■ Problem description ■
From the listing below, return every line with the string "activities" in it.
-.-.-
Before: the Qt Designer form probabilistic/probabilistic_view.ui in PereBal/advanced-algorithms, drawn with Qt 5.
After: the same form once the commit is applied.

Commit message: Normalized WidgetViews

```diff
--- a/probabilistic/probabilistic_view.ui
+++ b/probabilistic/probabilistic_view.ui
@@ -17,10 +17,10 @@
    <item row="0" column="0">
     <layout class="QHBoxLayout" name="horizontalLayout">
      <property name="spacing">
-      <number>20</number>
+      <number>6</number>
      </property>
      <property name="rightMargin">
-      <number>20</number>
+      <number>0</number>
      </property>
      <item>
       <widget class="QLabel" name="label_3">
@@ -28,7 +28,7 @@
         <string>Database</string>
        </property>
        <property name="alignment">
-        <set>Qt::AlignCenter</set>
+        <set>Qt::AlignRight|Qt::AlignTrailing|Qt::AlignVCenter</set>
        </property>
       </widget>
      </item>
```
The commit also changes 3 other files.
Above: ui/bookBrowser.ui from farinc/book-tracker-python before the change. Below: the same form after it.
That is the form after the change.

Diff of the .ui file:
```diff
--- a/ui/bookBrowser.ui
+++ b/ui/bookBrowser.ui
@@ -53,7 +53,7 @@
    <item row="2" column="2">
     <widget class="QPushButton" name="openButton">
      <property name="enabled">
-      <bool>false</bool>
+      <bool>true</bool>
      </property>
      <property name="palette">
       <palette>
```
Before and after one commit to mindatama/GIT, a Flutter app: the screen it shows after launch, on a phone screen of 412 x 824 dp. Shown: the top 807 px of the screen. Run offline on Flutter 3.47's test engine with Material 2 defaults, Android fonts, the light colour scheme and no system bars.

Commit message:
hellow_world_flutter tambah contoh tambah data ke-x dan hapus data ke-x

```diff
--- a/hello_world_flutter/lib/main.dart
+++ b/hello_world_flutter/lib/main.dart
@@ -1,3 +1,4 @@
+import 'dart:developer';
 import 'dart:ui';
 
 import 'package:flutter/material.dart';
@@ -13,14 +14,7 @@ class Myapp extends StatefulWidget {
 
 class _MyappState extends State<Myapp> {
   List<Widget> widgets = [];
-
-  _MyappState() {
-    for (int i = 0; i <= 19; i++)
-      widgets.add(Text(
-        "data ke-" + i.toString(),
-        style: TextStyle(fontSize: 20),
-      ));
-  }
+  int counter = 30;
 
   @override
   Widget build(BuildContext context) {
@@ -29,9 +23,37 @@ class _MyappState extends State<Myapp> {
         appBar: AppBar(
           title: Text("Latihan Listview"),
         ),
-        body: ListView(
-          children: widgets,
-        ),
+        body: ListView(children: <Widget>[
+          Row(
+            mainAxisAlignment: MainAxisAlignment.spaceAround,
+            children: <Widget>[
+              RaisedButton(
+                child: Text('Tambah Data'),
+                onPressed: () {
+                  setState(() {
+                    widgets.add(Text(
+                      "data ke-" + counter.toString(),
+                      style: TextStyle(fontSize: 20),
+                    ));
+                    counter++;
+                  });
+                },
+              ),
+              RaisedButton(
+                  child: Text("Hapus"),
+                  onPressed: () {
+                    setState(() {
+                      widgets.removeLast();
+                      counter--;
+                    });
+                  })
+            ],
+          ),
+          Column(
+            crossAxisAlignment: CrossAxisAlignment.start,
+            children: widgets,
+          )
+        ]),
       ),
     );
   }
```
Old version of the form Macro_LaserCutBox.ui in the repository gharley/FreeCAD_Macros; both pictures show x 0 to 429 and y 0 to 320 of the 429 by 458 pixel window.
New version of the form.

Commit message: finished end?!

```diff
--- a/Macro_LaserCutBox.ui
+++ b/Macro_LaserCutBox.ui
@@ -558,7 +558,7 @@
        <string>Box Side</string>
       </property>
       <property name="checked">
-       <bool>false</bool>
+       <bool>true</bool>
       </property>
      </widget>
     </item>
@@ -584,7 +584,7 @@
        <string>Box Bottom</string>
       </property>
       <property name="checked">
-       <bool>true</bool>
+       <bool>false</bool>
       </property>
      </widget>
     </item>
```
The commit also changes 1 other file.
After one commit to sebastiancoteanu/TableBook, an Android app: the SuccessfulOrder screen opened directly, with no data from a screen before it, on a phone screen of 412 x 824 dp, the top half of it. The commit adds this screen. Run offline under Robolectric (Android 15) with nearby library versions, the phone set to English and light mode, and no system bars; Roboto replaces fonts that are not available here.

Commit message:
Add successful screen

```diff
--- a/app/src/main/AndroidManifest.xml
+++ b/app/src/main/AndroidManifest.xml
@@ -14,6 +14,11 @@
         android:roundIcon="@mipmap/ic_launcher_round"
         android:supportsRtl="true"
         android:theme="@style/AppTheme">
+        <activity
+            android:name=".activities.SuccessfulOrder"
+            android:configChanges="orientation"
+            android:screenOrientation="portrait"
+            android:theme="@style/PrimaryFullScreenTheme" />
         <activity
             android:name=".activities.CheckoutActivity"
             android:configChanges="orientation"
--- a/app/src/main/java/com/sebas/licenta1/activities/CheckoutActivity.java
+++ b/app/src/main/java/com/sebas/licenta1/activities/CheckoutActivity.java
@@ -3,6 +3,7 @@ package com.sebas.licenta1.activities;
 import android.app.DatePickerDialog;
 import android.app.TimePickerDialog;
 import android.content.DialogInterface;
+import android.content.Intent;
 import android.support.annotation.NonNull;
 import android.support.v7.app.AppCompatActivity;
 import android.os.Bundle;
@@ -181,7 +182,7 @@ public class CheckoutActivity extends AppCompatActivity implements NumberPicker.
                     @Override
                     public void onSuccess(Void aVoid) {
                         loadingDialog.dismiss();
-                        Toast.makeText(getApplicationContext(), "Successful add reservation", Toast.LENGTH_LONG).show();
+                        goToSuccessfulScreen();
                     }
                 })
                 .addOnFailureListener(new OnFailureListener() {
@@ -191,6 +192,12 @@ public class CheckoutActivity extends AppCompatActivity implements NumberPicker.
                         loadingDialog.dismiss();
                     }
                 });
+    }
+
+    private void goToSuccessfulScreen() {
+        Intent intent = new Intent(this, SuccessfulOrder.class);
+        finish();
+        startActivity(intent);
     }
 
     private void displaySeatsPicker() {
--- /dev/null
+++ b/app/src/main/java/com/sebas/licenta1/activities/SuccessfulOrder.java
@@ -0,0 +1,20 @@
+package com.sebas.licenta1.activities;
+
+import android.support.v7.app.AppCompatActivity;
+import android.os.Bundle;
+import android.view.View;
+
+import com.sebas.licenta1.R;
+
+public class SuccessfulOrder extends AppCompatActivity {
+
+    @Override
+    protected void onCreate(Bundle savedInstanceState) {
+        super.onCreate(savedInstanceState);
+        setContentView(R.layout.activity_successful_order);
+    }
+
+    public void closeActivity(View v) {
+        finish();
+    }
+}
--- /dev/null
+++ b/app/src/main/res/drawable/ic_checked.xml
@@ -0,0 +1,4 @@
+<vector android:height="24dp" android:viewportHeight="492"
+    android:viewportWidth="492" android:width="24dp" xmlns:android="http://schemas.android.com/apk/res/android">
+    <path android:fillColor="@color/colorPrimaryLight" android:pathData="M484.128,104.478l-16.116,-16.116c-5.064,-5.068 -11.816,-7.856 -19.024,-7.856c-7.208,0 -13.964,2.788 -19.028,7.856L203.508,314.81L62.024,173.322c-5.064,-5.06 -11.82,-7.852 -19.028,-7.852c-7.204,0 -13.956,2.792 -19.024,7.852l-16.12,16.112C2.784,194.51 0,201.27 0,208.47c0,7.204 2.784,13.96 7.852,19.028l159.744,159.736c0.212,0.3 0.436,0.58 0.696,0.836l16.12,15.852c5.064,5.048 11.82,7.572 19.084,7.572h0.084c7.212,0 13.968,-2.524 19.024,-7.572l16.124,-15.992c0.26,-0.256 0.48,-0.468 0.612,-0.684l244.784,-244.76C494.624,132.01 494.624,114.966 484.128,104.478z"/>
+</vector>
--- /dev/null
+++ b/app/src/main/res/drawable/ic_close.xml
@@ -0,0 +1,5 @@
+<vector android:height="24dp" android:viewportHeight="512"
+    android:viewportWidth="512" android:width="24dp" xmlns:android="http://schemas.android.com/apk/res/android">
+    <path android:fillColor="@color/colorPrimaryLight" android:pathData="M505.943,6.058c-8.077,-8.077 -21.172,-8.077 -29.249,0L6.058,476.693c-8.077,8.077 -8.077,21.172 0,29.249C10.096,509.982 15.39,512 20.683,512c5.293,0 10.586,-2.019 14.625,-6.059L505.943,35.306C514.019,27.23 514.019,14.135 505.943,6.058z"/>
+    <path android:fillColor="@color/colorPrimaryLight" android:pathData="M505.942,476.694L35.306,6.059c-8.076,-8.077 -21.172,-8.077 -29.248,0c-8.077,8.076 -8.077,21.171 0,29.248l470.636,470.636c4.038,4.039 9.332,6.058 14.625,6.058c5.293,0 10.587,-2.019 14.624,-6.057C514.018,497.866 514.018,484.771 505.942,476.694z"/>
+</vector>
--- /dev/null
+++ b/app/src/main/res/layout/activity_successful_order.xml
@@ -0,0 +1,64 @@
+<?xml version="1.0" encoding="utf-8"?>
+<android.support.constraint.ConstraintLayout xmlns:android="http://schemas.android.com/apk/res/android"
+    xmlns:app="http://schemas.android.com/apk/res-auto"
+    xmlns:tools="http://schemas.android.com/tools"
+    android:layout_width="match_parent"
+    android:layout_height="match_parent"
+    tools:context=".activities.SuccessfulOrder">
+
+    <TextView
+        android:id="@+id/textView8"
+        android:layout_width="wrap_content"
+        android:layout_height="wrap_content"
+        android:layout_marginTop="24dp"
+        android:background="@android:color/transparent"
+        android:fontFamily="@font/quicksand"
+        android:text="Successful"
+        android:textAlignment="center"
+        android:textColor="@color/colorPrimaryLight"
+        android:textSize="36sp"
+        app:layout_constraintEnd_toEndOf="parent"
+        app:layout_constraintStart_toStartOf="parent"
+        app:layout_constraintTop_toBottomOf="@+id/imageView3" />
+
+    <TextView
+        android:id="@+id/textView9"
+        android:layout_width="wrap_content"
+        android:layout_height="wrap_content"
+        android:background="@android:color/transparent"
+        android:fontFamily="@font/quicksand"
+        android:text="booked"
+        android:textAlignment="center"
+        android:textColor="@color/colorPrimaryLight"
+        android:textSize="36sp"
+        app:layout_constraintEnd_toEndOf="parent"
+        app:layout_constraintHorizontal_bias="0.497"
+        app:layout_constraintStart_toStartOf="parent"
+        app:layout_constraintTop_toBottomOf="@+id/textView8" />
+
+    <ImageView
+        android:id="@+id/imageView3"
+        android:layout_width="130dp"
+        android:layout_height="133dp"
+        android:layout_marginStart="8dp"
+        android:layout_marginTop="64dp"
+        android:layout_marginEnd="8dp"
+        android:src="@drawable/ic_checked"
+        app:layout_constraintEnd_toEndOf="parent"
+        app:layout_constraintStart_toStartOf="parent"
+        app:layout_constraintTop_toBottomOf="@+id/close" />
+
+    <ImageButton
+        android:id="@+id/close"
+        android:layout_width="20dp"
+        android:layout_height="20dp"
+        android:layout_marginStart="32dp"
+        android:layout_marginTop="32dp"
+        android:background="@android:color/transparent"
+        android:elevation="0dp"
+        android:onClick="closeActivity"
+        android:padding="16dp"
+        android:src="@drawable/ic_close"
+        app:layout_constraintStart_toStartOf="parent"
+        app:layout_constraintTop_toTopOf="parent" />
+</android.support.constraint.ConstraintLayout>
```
-.-.-
■ Answer to this exercise ■
+            android:name=".activities.SuccessfulOrder"
             android:name=".activities.CheckoutActivity"
--- a/app/src/main/java/com/sebas/licenta1/activities/CheckoutActivity.java
+++ b/app/src/main/java/com/sebas/licenta1/activities/CheckoutActivity.java
@@ -3,6 +3,7 @@ package com.sebas.licenta1.activities;
+++ b/app/src/main/java/com/sebas/licenta1/activities/SuccessfulOrder.java
+package com.sebas.licenta1.activities;
+    tools:context=".activities.SuccessfulOrder">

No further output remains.